George Georgiadis
George Georgiadis

Assistant Professor of Strategy

Print Overview

George Georgiadis is an Assistant Professor in the Strategy department. At a broad level, the goal of his research is to understand how incentives affect the behaviors of individuals in various organizational settings, and to develop insights regarding the optimal design of incentives. His work has been published in various journals including the Review of Economic Studies, the American Economic Journal: Microeconomics, the RAND Journal of Economics, and the Journal of Public Economics.

Professor Georgiadis teaches Strategy and Organization (STRT 452). Prior to joining Kellogg, he taught at the California Institute of Technology and Boston University. He received a B.S. in Electrical and Computer Engineering from the Aristotle University in Greece, a M.S. in Electrical Engineering and a M.A. in Economics from UCLA, and a Ph.D in Management from the UCLA Anderson School of Management.

Print Vita
Ph.D., 2013, Management, University of California, Los Angeles
C. Phil (M.S. equivalent), 2011, Management, University of California, Los Angeles
M.A., 2010, Economics, University of California, Los Angeles
M.S., 2010, Electrical Engineering, University of California, Los Angeles
B.S., 2007, Electrical and Computer Engineering, Aristotle University of Thessaloniki

Academic Positions
Assistant Professor, Strategy, Kellogg School of Management, Northwestern University, 2015-present
Assistant Professor, Department of Economics, Boston University, 2014-2015
Postdoctoral Instructor of Business, Economics, and Management, Humanities and Social Sciences, California Institute of Technology, 2013-2014
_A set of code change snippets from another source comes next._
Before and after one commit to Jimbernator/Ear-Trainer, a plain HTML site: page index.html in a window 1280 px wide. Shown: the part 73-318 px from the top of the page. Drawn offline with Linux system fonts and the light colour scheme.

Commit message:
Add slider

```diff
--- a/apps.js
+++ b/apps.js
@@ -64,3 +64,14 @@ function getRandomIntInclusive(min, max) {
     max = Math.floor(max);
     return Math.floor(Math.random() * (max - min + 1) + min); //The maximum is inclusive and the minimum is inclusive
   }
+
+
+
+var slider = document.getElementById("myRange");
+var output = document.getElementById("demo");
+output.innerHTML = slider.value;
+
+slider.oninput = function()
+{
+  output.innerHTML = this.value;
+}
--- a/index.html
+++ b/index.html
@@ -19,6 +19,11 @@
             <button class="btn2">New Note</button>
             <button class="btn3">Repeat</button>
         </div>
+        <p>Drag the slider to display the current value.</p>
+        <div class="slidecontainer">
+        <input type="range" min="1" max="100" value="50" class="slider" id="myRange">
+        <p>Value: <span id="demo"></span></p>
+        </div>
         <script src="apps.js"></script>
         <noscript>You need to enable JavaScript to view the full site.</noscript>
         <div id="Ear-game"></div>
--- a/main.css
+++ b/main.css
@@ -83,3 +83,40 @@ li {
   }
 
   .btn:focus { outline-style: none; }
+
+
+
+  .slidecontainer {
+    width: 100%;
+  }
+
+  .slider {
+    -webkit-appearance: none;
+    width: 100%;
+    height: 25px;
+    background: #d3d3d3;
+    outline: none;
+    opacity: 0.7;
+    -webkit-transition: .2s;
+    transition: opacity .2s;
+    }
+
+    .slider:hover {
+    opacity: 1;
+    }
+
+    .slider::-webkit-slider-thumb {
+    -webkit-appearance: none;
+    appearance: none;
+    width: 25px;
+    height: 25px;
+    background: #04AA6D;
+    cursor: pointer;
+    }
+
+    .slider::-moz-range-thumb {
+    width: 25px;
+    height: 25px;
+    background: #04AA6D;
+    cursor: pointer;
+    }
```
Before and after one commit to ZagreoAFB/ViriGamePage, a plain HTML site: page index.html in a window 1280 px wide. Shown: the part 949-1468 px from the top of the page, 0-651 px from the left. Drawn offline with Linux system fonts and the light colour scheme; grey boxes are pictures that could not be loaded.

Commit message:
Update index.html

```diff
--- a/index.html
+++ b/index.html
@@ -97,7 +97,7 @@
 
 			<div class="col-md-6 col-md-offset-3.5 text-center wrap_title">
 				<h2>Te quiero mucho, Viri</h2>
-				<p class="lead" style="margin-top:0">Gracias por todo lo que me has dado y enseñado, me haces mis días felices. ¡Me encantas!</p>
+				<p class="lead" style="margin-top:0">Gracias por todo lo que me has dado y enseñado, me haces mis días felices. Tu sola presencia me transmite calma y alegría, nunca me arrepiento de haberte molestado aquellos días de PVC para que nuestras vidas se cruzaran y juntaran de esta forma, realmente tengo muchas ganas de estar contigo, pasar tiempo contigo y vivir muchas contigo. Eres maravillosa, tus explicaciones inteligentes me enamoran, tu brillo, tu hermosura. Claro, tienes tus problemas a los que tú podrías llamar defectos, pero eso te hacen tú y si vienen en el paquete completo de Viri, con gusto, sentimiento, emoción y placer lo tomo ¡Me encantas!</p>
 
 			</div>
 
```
Editorial Positions
Referee, Econometrica, Journal of Economic Theory, American Economic Review, Review of Economic Studies, Management Science, Journal of Public Economics, etc, 2017-2017

Print Research
Research Interests

Microeconomic Theory, Organization Economics, Industrial Organization

Georgiadis, George. 2017. Deadlines and Infrequent Monitoring in the Dynamic Provision of Public Goods. Journal of Public Economics. 152: 1-12.
Cvitanic, Jaksa and George Georgiadis. 2016. Achieving Efficiency in Dynamic Contribution Games. American Economic Journal: Microeconomics. 8(4): 309-342.
Georgiadis, George. 2015. Projects and Team Dynamics. Review of Economic Studies. 82(1): 187-218.
Georgiadis, George, Steven Lippman and Christopher S. Tang. 2014. Project Design with Limited Commitment and Teams. RAND Journal of Economics. 45(3): 59-623.
Georgiadis, George and Christopher S. Tang. 2014. Optimal Reservation Policies and Market Segmentation. International Journal of Production Economics. 154: 81-99.
Georgiadis, George and Kumar Rajaram. 2013. The Retail Planning Problem Under Demand Uncertainty. Production and Operations Mangement. 22(5): 1200-1213.
Working Papers
Georgiadis, George and Balazs Szentes. 2018. Optimal Monitoring Design.
Kim, Youngsoo, George Georgiadis and H. Dharma Kwon. 2017. Equilibrium Selection in the War of Attrition under Complete Information.
Bowen, Renee, George Georgiadis and Nicolas S Lambert. 2018. Collective Choice in Dynamic Public Good Provision.
Barron, DanielGeorge Georgiadis and Jeroen Swinkels. 2017. Optimal Contracts with a Risk-Taking Agent.
Book Chapters
Georgiadis, George and Christopher S. Tang. 2016. "Project Contracting Strategies for Managing Team Dynamics." In Information Exchange in Supply Chain Management, edited by Albert Ha and Christopher S. Tang, Springer.

Print Teaching
Full-Time / Evening & Weekend MBA
Strategy and Organization (STRT-452-0)
This course was formerly known as MGMT 452
This course focuses on the link between organizational structure and strategy, making heavy use of the microeconomic tools taught in MECN-430. The core question students address is how firms should be organized to achieve their performance objectives. The first part of the course takes the firm's activities as given and studies the problem of organizational design; topics may include incentive pay, decentralization, transfer pricing, and complementarities. The second part examines the determinants of a firm's boundaries and may cover such topics as outsourcing, horizontal mergers, and strategic commitment.